Taylor discussed the night he got into trouble with big forward David Fa’alogo, confirming that he wasn’t intoxicated and while having a few drinks, drank water at regular intervals to keep in control.
It does seem harsh that Taylor was sacked; however surely the under pressure coach must have known he was walking a tight-rope.
Taylor suggested he will use legal avenues to clear his name and essentially fight for some form of compensation for his final year of contract that is now seemingly lost.
After missing the NRL finals for the past 2 years, in addition having a glittering roster at South Sydney and finally the introduction of coaches John Lang and Gordon Tallis around him – surely Taylor must have felt nervous, and in hindsight should have been more cautious.
While David Fa’alogo may have been the catalyst for this to blow up, Taylor still put himself in harms way by attending the player function for longer than 1 or 2 drinks and then finally getting into ‘horseplay’ with David Fa’alogo which set off the ticking time bomb.

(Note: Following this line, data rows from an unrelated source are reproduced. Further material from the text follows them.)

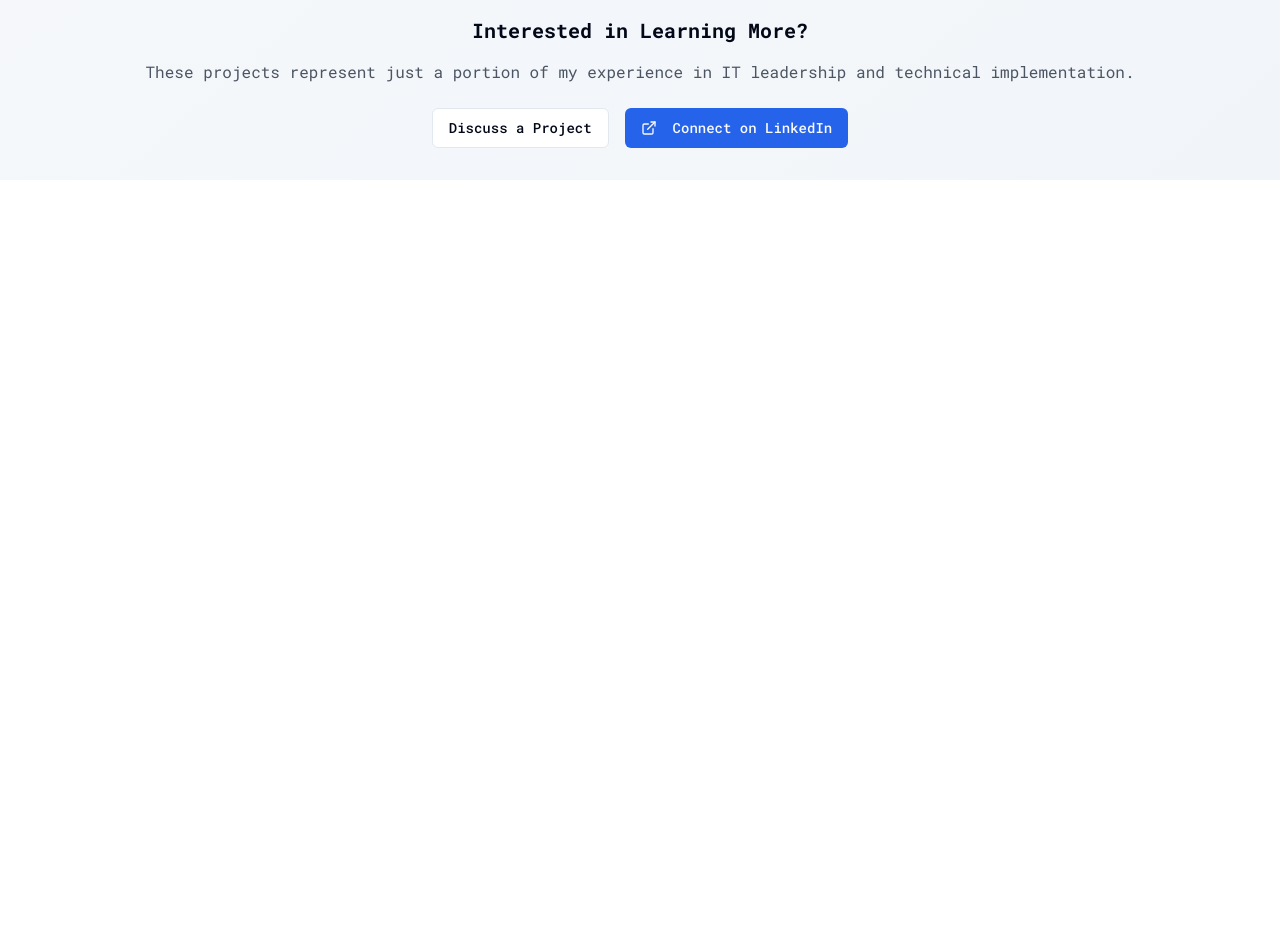
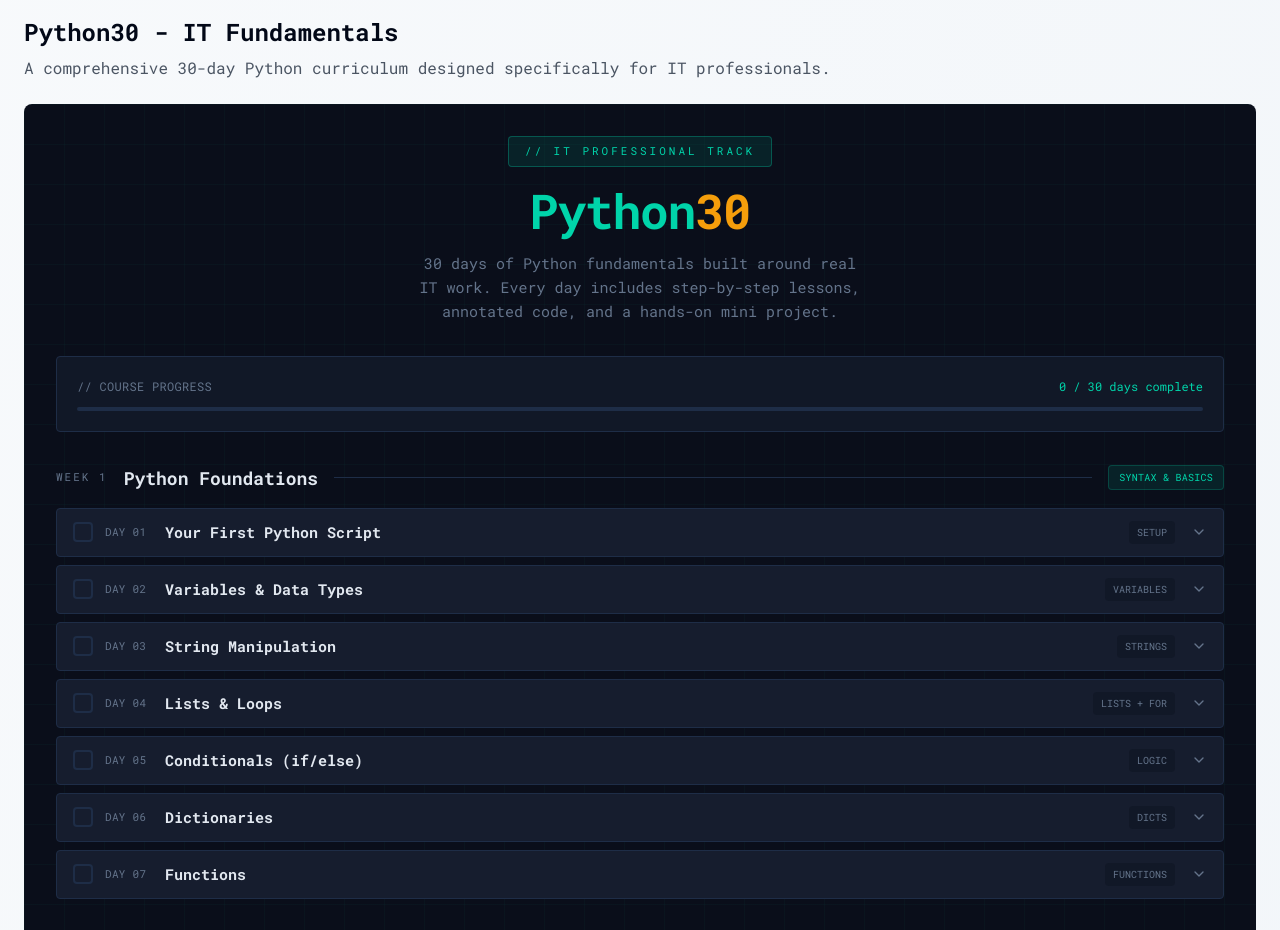
Before and after one commit to davisthegreat720/davisthetech.bio, a Next.js app: page /portfolio in a window 1280 px wide. Shown: the part 940-1870 px from the top of the page. Before the commit the page ends 1120 px from the top, so only its background shows below. Built offline with nearby package versions, Linux system fonts and the light colour scheme.

Commit message:
feat: add Python30 course section to Portfolio page
Add new Python30Course component with curriculum details, progress tracking, and dark theme styling.

Co-authored-by: Davis <108692095+davisthegreat720@users.noreply.github.com>

```diff
--- a/app/portfolio/page.tsx
+++ b/app/portfolio/page.tsx
@@ -7,6 +7,7 @@ import { Badge } from "@/components/ui/badge"
 import { Button } from "@/components/ui/button"
 import { ExternalLink } from "lucide-react"
 import Link from "next/link"
+import { Python30Course } from "@/components/python30-course"
 
 export default function PortfolioPage() {
   const projects = [
@@ -92,6 +93,17 @@ export default function PortfolioPage() {
           ))}
         </div>
 
+        {/* Python30 Course Section */}
+        <div className="mt-12">
+          <div className="mb-6">
+            <h3 className="text-xl sm:text-2xl font-bold mb-2 font-mono">Python30 - IT Fundamentals</h3>
+            <p className="text-gray-600 font-mono text-sm sm:text-base">
+              A comprehensive 30-day Python curriculum designed specifically for IT professionals.
+            </p>
+          </div>
+          <Python30Course />
+        </div>
+
         <div className="mt-12 text-center">
           <h3 className="text-xl font-bold mb-4 font-mono">Interested in Learning More?</h3>
           <p className="text-gray-600 mb-6 font-mono text-sm sm:text-base">
--- /dev/null
+++ b/components/python30-course.tsx
@@ -0,0 +1,250 @@
+"use client"
+
+import { useState } from "react"
+import { ChevronDown, Check, Copy } from "lucide-react"
+import { cn } from "@/lib/utils"
+
+// Curriculum data
+const curriculum = [
+  {
+    week: 1,
+    title: "Python Foundations",
+    tag: "SYNTAX & BASICS",
+    days: [
+      { day: 1, title: "Your First Python Script", topic: "SETUP" },
+      { day: 2, title: "Variables & Data Types", topic: "VARIABLES" },
+      { day: 3, title: "String Manipulation", topic: "STRINGS" },
+      { day: 4, title: "Lists & Loops", topic: "LISTS + FOR" },
+      { day: 5, title: "Conditionals (if/else)", topic: "LOGIC" },
+      { day: 6, title: "Dictionaries", topic: "DICTS" },
+      { day: 7, title: "Functions", topic: "FUNCTIONS" },
+    ],
+  },
+  {
+    week: 2,
+    title: "Scripting for IT",
+    tag: "FILE I/O + CLI",
+    days: [
+      { day: 8, title: "Reading Text Files", topic: "FILE READ" },
+      { day: 9, title: "Writing Files & Logging", topic: "FILE WRITE" },
+      { day: 10, title: "CSV Processing", topic: "CSV" },
+      { day: 11, title: "Working with Paths", topic: "PATHLIB" },
+      { day: 12, title: "Date & Time", topic: "DATETIME" },
+      { day: 13, title: "Command-Line Arguments", topic: "ARGPARSE" },
+      { day: 14, title: "Error Handling", topic: "TRY/EXCEPT" },
+    ],
+  },
+  {
+    week: 3,
+    title: "Data & APIs",
+    tag: "JSON + HTTP",
+    days: [
+      { day: 15, title: "JSON Deep Dive", topic: "JSON" },
+      { day: 16, title: "HTTP Requests Basics", topic: "REQUESTS" },
+      { day: 17, title: "Parsing API Responses", topic: "API PARSE" },
+      { day: 18, title: "Building API Calls", topic: "API BUILD" },
+      { day: 19, title: "Automating Reports", topic: "AUTOMATION" },
+      { day: 20, title: "Data Filtering & Sorting", topic: "DATA OPS" },
+      { day: 21, title: "Mini Dashboard", topic: "DASHBOARD" },
+    ],
+  },
+  {
+    week: 4,
+    title: "Integration & Capstone",
+    tag: "REAL TOOLS",
+    days: [
+      { day: 22, title: "Environment Variables", topic: "ENV" },
+      { day: 23, title: "Virtual Environments", topic: "VENV" },
+      { day: 24, title: "Subprocess & Shell", topic: "SHELL" },
+      { day: 25, title: "SQLite Basics", topic: "DATABASE" },
+      { day: 26, title: "Config Files", topic: "CONFIG" },
+      { day: 27, title: "Scheduling Scripts", topic: "CRON" },
+      { day: 28, title: "Capstone: Asset Tracker", topic: "CAPSTONE" },
+      { day: 29, title: "Capstone: Polish & Test", topic: "POLISH" },
+      { day: 30, title: "Review & Next Steps", topic: "WRAP-UP" },
+    ],
+  },
+]
+
+interface DayCardProps {
+  day: number
+  title: string
+  topic: string
+  isCompleted: boolean
+  onToggleComplete: () => void
+}
+
+function DayCard({ day, title, topic, isCompleted, onToggleComplete }: DayCardProps) {
+  const [isOpen, setIsOpen] = useState(false)
+
+  return (
+    <div
+      className={cn(
+        "bg-[#161d2e] border border-[#1e2d47] rounded overflow-hidden transition-colors",
+        isOpen && "border-[#00d4aa]/40",
+        isCompleted && "border-l-[3px] border-l-[#10b981]"
+      )}
+    >
+      <div
+        className="flex items-center gap-3 px-4 py-3 cursor-pointer select-none"
+        onClick={() => setIsOpen(!isOpen)}
+      >
+        <button
+          onClick={(e) => {
+            e.stopPropagation()
+            onToggleComplete()
+          }}
+          className={cn(
+            "w-5 h-5 border-2 border-[#1e2d47] rounded flex items-center justify-center flex-shrink-0 transition-all text-xs",
+            isCompleted && "bg-[#10b981] border-[#10b981] text-white"
+          )}
+        >
+          {isCompleted && <Check className="w-3 h-3" />}
+        </button>
+        <span className="font-mono text-[11px] text-[#64748b] min-w-[48px] tracking-wide">
+          DAY {String(day).padStart(2, "0")}
+        </span>
+        <span className="flex-1 text-[15px] font-semibold text-[#e2e8f0]">{title}</span>
+        <span className="font-mono text-[10px] text-[#64748b] bg-[#111827] px-2 py-1 rounded">
+          {topic}
+        </span>
+        <ChevronDown
+          className={cn(
+            "w-4 h-4 text-[#64748b] transition-transform ml-1",
+            isOpen && "rotate-180"
+          )}
+        />
+      </div>
+      {isOpen && (
+        <div className="border-t border-[#1e2d47] px-4 py-4 animate-in fade-in duration-200">
+          <p className="text-[13px] text-[#94a3b8] leading-relaxed">
+            Complete interactive lessons and build real IT tools with Python. Each day includes
+            step-by-step tutorials, code examples, and hands-on projects.
+          </p>
+          <button
+            onClick={onToggleComplete}
+            className={cn(
+              "mt-4 px-4 py-2 bg-[#10b981]/10 border border-[#10b981]/20 text-[#10b981] font-mono text-[11px] tracking-wide rounded transition-colors hover:bg-[#10b981]/20",
+              isCompleted && "opacity-50"
+            )}
+          >
+            {isCompleted ? "COMPLETED" : "MARK COMPLETE"}
+          </button>
+        </div>
+      )}
+    </div>
+  )
+}
+
+export function Python30Course() {
+  const [completedDays, setCompletedDays] = useState<number[]>([])
+
+  const toggleDay = (day: number) => {
+    setCompletedDays((prev) =>
+      prev.includes(day) ? prev.filter((d) => d !== day) : [...prev, day]
+    )
+  }
+
+  const totalDays = 30
+  const completedCount = completedDays.length
+  const progressPercent = (completedCount / totalDays) * 100
+
+  const getWeekTagClass = (week: number) => {
+    switch (week) {
+      case 1:
+        return "bg-[#00d4aa]/10 text-[#00d4aa] border border-[#00d4aa]/20"
+      case 2:
+        return "bg-[#3b82f6]/10 text-[#3b82f6] border border-[#3b82f6]/20"
+      case 3:
+        return "bg-[#f59e0b]/10 text-[#f59e0b] border border-[#f59e0b]/20"
+      case 4:
+        return "bg-[#ef4444]/10 text-[#ef4444] border border-[#ef4444]/20"
+      default:
+        return ""
+    }
+  }
+
+  return (
+    <div className="bg-[#0a0e1a] rounded-lg overflow-hidden relative">
+      {/* Grid background */}
+      <div
+        className="absolute inset-0 pointer-events-none z-0"
+        style={{
+          backgroundImage:
+            "linear-gradient(rgba(0,212,170,0.03) 1px, transparent 1px), linear-gradient(90deg, rgba(0,212,170,0.03) 1px, transparent 1px)",
+          backgroundSize: "40px 40px",
+        }}
+      />
+
+      <div className="relative z-10 p-6 sm:p-8">
+        {/* Header */}
+        <div className="text-center mb-8">
+          <span className="inline-block bg-[#00d4aa]/10 border border-[#00d4aa]/30 text-[#00d4aa] font-mono text-[11px] tracking-[3px] px-4 py-1.5 rounded-sm mb-5 uppercase">
+            // IT Professional Track
+          </span>
+          <h2 className="text-4xl sm:text-5xl font-extrabold leading-tight tracking-tight mb-4">
+            <span className="text-[#00d4aa]">Python</span>
+            <span className="text-[#f59e0b]">30</span>
+          </h2>
+          <p className="text-[#64748b] text-[15px] max-w-md mx-auto leading-relaxed">
+            30 days of Python fundamentals built around real IT work. Every day includes
+            step-by-step lessons, annotated code, and a hands-on mini project.
+          </p>
+        </div>
+
+        {/* Progress */}
+        <div className="bg-[#111827] border border-[#1e2d47] rounded p-5 mb-8">
+          <div className="flex justify-between items-center mb-3">
+            <span className="font-mono text-[12px] text-[#64748b] tracking-wide">
+              // COURSE PROGRESS
+            </span>
+            <span className="font-mono text-[12px] text-[#00d4aa]">
+              {completedCount} / {totalDays} days complete
+            </span>
+          </div>
+          <div className="h-1 bg-[#1e2d47] rounded overflow-hidden">
+            <div
+              className="h-full bg-gradient-to-r from-[#00d4aa] to-[#3b82f6] rounded transition-all duration-500"
+              style={{ width: `${progressPercent}%` }}
+            />
+          </div>
+        </div>
+
+        {/* Curriculum */}
+        <div className="space-y-8">
+          {curriculum.map((week) => (
+            <div key={week.week}>
+              <div className="flex items-center gap-4 mb-4">
+                <span className="font-mono text-[11px] text-[#64748b] tracking-[2px] uppercase whitespace-nowrap">
+                  Week {week.week}
+                </span>
+                <span className="text-lg font-bold text-[#e2e8f0]">{week.title}</span>
+                <div className="flex-1 h-px bg-[#1e2d47]" />
+                <span
+                  className={cn(
+                    "font-mono text-[10px] px-2.5 py-1 rounded tracking-wide whitespace-nowrap",
+                    getWeekTagClass(week.week)
+                  )}
+                >
+                  {week.tag}
+                </span>
+              </div>
+              <div className="space-y-2">
+                {week.days.map((day) => (
+                  <DayCard
+                    key={day.day}
+                    day={day.day}
+                    title={day.title}
+                    topic={day.topic}
+                    isCompleted={completedDays.includes(day.day)}
+                    onToggleComplete={() => toggleDay(day.day)}
+                  />
+                ))}
+              </div>
+            </div>
+          ))}
+        </div>
+      </div>
+    </div>
+  )
+}
```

Of his own admission, Taylor said he was a ‘hands on’ coach and no doubt worked closely with South Sydney players.
This is always a dangerous predicament, Tommy had the same problem when he was in charge of Wests – the larrikin would smoke and drink with players and ultimately ‘got too close to his staff’ in one sense.
A modern day coach needs to be a man manager with the respect of his coaching staff and playing group.
A coach donning a karate outfit and drinking with players hardly sets the ‘respect’ level high enough and will always lead to trouble in the long run.